(This is another huddle I found in the VR Chat Hub. This is the main room you'll enter as you go into VR Chat. It's not unusual for strangers to strike up very casual basic conversations here. 2020) There is something about the way being able to become anyone but still have your own voice impacts the player. Instead of having normal conversations, its often the case that players will end up making strange noises at each other; something that couldn't be done in text-based chat. But another thing that can happen is an odd kind of impromptu roleplay. During my last session, I encountered a player who could turn himself into a toilet.
(One toilet avatar, coming up. 2020.) The player encouraged others to sit on him and take a dump. This was so odd to me, as I wondered who on earth would want to be a toilet and be dumpted in. It made me realise that VR Chat isn't really about the same ideals that Avatar based chat was when it was at its infancy in things like Half-Life, Kaneva, IMVU or Habbo Hotel. In VR Chat, you aren't trying to become an ideal form of yourself and live a virtual life as that entity. You are having to accept whatever absurd forms the game imposes upon you. Meaning you are freed from the concept of presentiment; freed so that you can simply play with others as a child. So, there were other players who turned into child versions of my character and asked me to be their mother and take them home. And at other times, they became toilet rolls and still called me "mother". And then the toilet hugged that toilet roll and said it was his son, and that I was his wife. And he got me to climb onto him so that we could ride around the room chasing our "son". There was a strange joy I felt as I played this way with them.
(An image of me in repose upon my toilet husband. One of my cat-children stands away in the background. 2020.) Being freed from a physical form means being freed from physical threat and even self-conciousness. In the real world, if I was approached by two people dressed as a toilet and a toilet roll telling me they wanted me to be their mother and wife, I would feel the need to try to tell them to be rational. To think about the gravity of marriage and parenthood before asking me for such a commitment. Or I would at least seek to verify that they were just joking and weren't serious. But in VR Chat, it's easily understood that noone can be taken too seriously.

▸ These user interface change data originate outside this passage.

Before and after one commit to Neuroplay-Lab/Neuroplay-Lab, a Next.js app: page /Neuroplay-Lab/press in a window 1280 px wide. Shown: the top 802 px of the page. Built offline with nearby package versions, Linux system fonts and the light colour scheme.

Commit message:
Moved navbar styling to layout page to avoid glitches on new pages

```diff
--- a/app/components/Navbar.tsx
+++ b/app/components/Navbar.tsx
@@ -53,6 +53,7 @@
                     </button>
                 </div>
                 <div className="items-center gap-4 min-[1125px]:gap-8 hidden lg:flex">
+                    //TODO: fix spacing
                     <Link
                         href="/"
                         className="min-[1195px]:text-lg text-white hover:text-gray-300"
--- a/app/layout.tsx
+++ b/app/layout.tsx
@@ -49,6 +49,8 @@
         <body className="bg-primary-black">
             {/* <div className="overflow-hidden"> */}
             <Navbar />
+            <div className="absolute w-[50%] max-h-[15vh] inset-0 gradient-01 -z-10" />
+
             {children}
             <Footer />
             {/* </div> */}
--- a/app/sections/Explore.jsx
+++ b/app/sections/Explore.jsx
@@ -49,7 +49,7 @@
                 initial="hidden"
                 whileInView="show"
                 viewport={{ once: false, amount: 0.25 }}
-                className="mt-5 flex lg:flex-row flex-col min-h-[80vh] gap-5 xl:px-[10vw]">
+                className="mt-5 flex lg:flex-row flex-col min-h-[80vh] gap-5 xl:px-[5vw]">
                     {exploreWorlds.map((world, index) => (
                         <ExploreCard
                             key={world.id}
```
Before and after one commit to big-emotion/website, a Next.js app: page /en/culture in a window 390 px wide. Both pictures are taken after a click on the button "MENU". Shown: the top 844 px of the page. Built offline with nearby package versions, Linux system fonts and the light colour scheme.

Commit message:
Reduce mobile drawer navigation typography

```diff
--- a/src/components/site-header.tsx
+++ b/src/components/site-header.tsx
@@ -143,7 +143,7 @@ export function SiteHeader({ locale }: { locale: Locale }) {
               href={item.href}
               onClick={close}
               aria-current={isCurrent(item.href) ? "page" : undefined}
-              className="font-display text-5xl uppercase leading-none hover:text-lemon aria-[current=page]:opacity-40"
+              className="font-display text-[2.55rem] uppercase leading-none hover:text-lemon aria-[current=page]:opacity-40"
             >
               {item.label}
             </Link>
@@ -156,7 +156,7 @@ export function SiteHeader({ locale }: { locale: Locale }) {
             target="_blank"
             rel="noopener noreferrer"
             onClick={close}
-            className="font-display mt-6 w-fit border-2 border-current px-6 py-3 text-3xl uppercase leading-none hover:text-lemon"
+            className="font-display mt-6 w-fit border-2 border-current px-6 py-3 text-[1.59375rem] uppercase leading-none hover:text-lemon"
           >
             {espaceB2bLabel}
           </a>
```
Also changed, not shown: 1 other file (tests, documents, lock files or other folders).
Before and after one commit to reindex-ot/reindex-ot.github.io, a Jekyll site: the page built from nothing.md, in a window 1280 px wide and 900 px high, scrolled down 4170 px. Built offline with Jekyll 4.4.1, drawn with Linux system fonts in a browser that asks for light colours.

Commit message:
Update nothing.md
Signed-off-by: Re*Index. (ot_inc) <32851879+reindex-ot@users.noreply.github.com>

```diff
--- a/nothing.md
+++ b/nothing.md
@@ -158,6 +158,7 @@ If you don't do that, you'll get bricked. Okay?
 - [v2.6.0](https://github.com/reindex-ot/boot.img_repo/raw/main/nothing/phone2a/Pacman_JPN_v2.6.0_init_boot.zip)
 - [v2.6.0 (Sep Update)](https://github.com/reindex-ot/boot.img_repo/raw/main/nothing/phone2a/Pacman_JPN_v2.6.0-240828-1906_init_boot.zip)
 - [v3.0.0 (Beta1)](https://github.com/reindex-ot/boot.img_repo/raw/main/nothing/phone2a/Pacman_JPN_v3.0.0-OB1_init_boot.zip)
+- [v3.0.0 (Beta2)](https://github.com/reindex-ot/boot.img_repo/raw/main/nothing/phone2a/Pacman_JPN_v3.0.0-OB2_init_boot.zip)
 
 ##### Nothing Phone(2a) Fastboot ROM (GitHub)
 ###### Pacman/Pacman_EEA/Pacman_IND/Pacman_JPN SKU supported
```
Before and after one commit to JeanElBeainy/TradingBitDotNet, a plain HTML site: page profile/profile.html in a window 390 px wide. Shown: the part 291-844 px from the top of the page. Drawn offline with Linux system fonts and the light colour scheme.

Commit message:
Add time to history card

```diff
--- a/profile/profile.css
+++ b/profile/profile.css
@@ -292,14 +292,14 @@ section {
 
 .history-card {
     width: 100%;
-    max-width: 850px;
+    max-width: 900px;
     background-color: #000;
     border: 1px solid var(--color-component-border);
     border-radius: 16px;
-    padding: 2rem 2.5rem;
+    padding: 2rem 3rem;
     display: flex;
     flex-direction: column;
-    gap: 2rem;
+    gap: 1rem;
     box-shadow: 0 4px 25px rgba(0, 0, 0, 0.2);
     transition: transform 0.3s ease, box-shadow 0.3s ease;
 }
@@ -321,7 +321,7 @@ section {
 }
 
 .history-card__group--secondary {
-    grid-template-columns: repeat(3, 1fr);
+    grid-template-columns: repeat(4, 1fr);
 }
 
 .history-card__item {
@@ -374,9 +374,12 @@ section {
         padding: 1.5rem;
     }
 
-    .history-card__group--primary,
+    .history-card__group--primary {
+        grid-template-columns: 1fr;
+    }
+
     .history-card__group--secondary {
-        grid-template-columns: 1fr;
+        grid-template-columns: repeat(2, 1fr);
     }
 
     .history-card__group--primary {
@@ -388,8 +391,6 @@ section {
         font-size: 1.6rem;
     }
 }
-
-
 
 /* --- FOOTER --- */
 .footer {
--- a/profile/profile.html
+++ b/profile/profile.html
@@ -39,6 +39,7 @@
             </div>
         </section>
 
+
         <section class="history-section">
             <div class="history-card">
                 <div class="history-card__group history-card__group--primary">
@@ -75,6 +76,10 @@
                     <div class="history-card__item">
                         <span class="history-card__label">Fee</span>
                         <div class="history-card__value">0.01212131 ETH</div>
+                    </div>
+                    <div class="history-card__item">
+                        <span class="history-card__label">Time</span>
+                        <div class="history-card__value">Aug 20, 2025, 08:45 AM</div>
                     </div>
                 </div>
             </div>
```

(My toilet husband breifly became an overweight Hatsune Miku, and told us all that he was hireable as an online wedding celebrant so that people could still have their weddings on VR Chat if Coronavirus had cancelled their actual weddings. 2020.) There was a strange way that I, at first, felt frightened of how strangely these people were behaving. Why would they become helicopters and then ask people to ride them? Yet they did, so I did. Once I embraced their strangeness, I felt an odd and calming sense of acceptance. In the real world, my identity matters, and so the concept of rejection becomes frighteningly relevant; a monster looming in the shadows of every relationship.
In the world of VR Chat, I could, for five minutes, be part of a family unit as a matriarch, even if it was one that involved a broader joke about the toilet paper crisis. Even if I might not feel good enough to be the wife of anyone I'd want to be married to in reality.
For a little while, in VR Chat, I was able to sit on a throne and feel like a queen.